For the records below, give the number of lines containing the word "ipynb" and no other text.

= Beginning of Section =

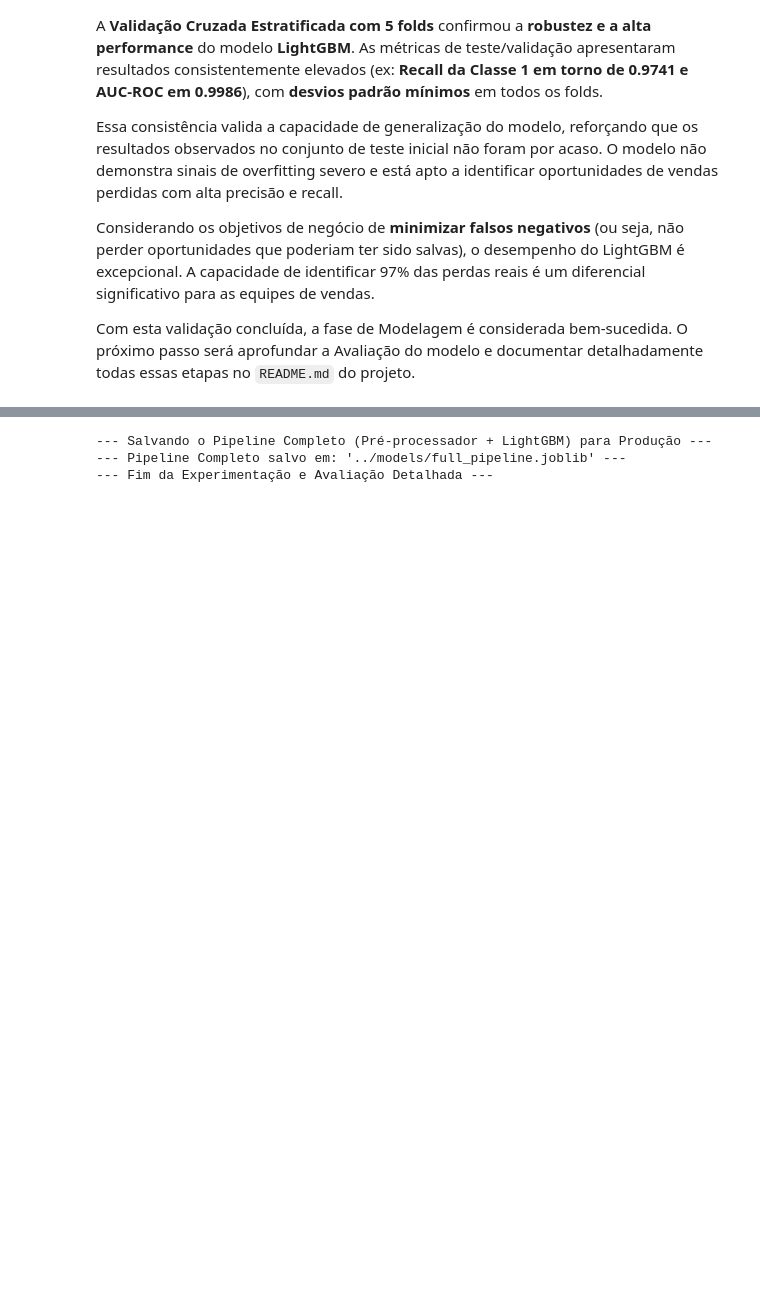
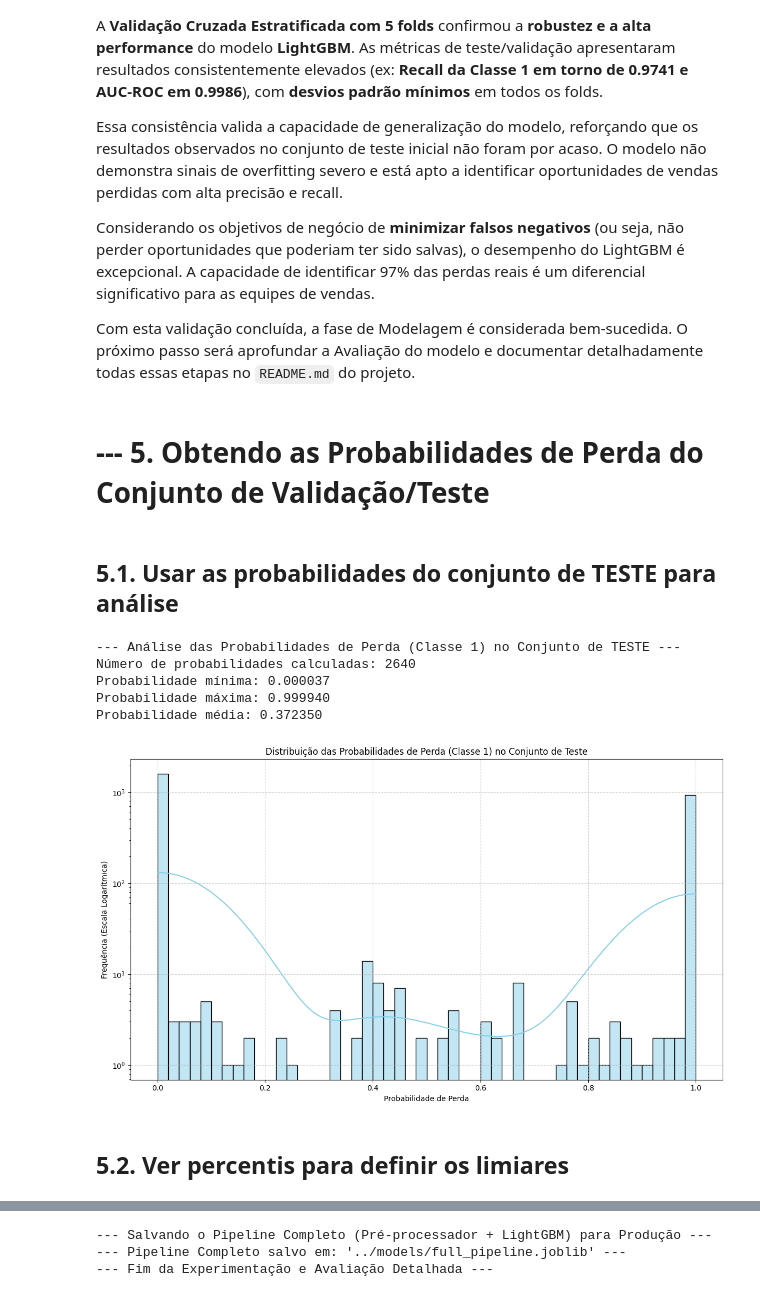
Before and after one commit to muriloWeber/crm_opportunity_loss_prediction, a Jupyter notebook: notebooks/03_model_experimentation_and_detailed_evaluation.ipynb, the cells around one changed output, grey strips where cells are left out. Drawn from its saved outputs; the diff is of its cells as text; code cells hidden in the pictures; blank space fills up the shorter version.

```diff
--- a/notebooks/03_model_experimentation_and_detailed_evaluation.ipynb
+++ b/notebooks/03_model_experimentation_and_detailed_evaluation.ipynb
@@ -387,3 +387,34 @@ Essa consistência valida a capacidade de generalização do modelo, reforçando
 Considerando os objetivos de negócio de **minimizar falsos negativos** (ou seja, não perder oportunidades que poderiam ter sido salvas), o desempenho do LightGBM é excepcional. A capacidade de identificar 97% das perdas reais é um diferencial significativo para as equipes de vendas.
 
 Com esta validação concluída, a fase de Modelagem é considerada bem-sucedida. O próximo passo será aprofundar a Avaliação do modelo e documentar detalhadamente todas essas etapas no `README.md` do projeto.
+# %% [markdown]
+# --- 5. Obtendo as Probabilidades de Perda do Conjunto de Validação/Teste
+# %% [markdown]
+## 5.1. Usar as probabilidades do conjunto de TESTE para análise
+# %%
+print(f"\n--- Análise das Probabilidades de Perda (Classe 1) no Conjunto de TESTE ---")
+print(f"Número de probabilidades calculadas: {len(y_pred_proba_lgbm)}")
+print(f"Probabilidade mínima: {y_pred_proba_lgbm.min():.6f}")
+print(f"Probabilidade máxima: {y_pred_proba_lgbm.max():.6f}")
+print(f"Probabilidade média: {y_pred_proba_lgbm.mean():.6f}")
+# %% [output]
+--- Análise das Probabilidades de Perda (Classe 1) no Conjunto de TESTE ---
+Número de probabilidades calculadas: 2640
+Probabilidade mínima: 0.000037
+Probabilidade máxima: 0.999940
+Probabilidade média: 0.372350
+# %%
+# Visualizar a distribuição para entender melhor
+plt.figure(figsize=(12, 7))
+sns.histplot(y_pred_proba_lgbm, bins=50, kde=True, color='skyblue')
+plt.title('Distribuição das Probabilidades de Perda (Classe 1) no Conjunto de Teste')
+plt.xlabel('Probabilidade de Perda')
+plt.ylabel('Frequência (Escala Logarítmica)')
+plt.yscale('log') # Usar escala logarítmica ajuda a ver as caudas da distribuição, que são importantes para os limiares mais altos
+plt.grid(True, linestyle='--', alpha=0.6)
+plt.tight_layout()
+plt.show()
+# %% [output]
+[figure, added]
+# %% [markdown]
+## 5.2. Ver percentis para definir os limiares
```
Also changed, not shown: parts of 4 cells of this notebook, 2 other files.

= End of Section =

_Response_: 3